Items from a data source
◇ ◇ ◇ ◇

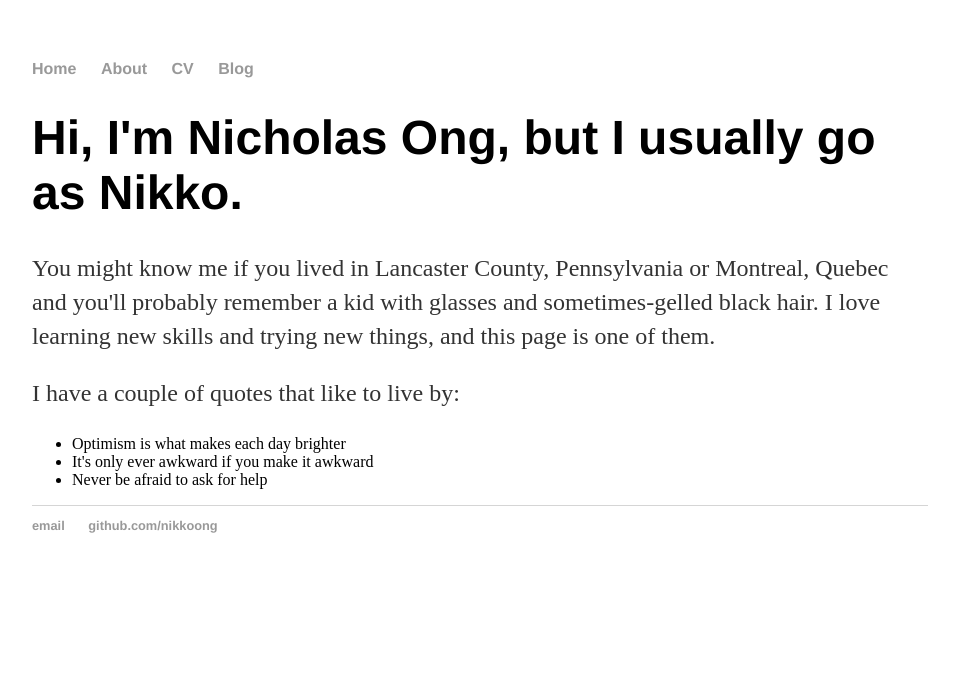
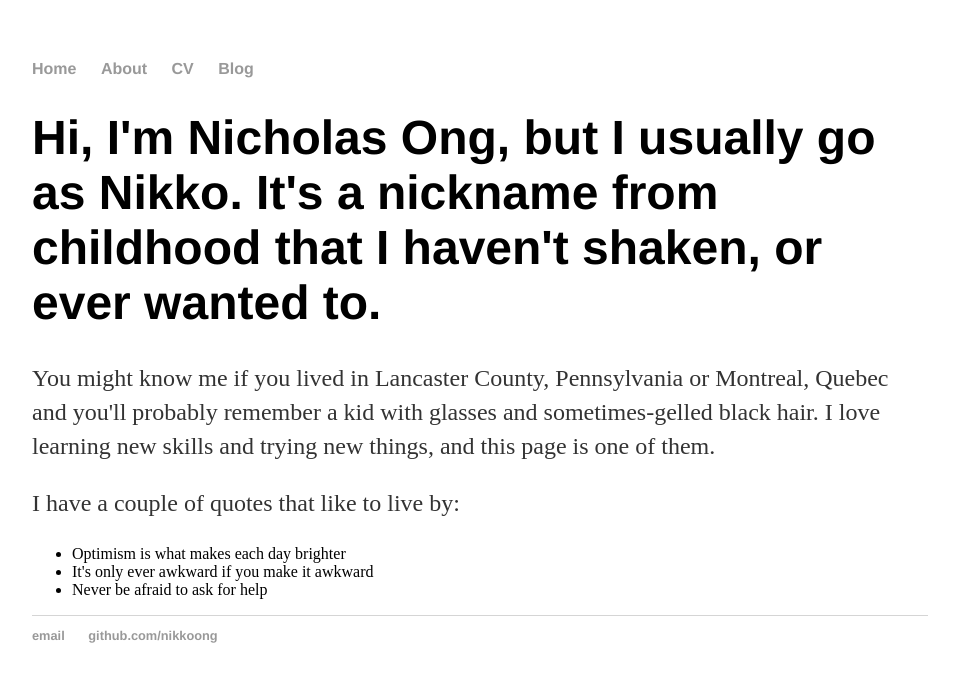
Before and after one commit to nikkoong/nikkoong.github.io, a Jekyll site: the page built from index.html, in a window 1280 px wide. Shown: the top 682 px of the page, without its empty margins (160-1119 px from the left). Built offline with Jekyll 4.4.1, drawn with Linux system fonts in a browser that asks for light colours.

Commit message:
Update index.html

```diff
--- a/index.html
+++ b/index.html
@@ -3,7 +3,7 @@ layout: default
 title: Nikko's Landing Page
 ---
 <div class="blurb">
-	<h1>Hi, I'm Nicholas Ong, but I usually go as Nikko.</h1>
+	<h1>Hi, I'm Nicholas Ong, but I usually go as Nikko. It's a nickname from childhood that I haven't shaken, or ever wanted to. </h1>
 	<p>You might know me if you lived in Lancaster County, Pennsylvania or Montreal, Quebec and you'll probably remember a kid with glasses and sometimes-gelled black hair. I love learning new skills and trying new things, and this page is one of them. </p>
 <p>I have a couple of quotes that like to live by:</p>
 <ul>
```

◇ ◇ ◇ ◇

- [Requirement] Please write out, exactly as they appear, the line that contains "Update index.html" and every line after it up to the end of the entries above, and no others.

- [Task output]
Update index.html

```diff
--- a/index.html
+++ b/index.html
@@ -3,7 +3,7 @@ layout: default
 title: Nikko's Landing Page
 ---
 <div class="blurb">
-	<h1>Hi, I'm Nicholas Ong, but I usually go as Nikko.</h1>
+	<h1>Hi, I'm Nicholas Ong, but I usually go as Nikko. It's a nickname from childhood that I haven't shaken, or ever wanted to. </h1>
 	<p>You might know me if you lived in Lancaster County, Pennsylvania or Montreal, Quebec and you'll probably remember a kid with glasses and sometimes-gelled black hair. I love learning new skills and trying new things, and this page is one of them. </p>
 <p>I have a couple of quotes that like to live by:</p>
 <ul>
```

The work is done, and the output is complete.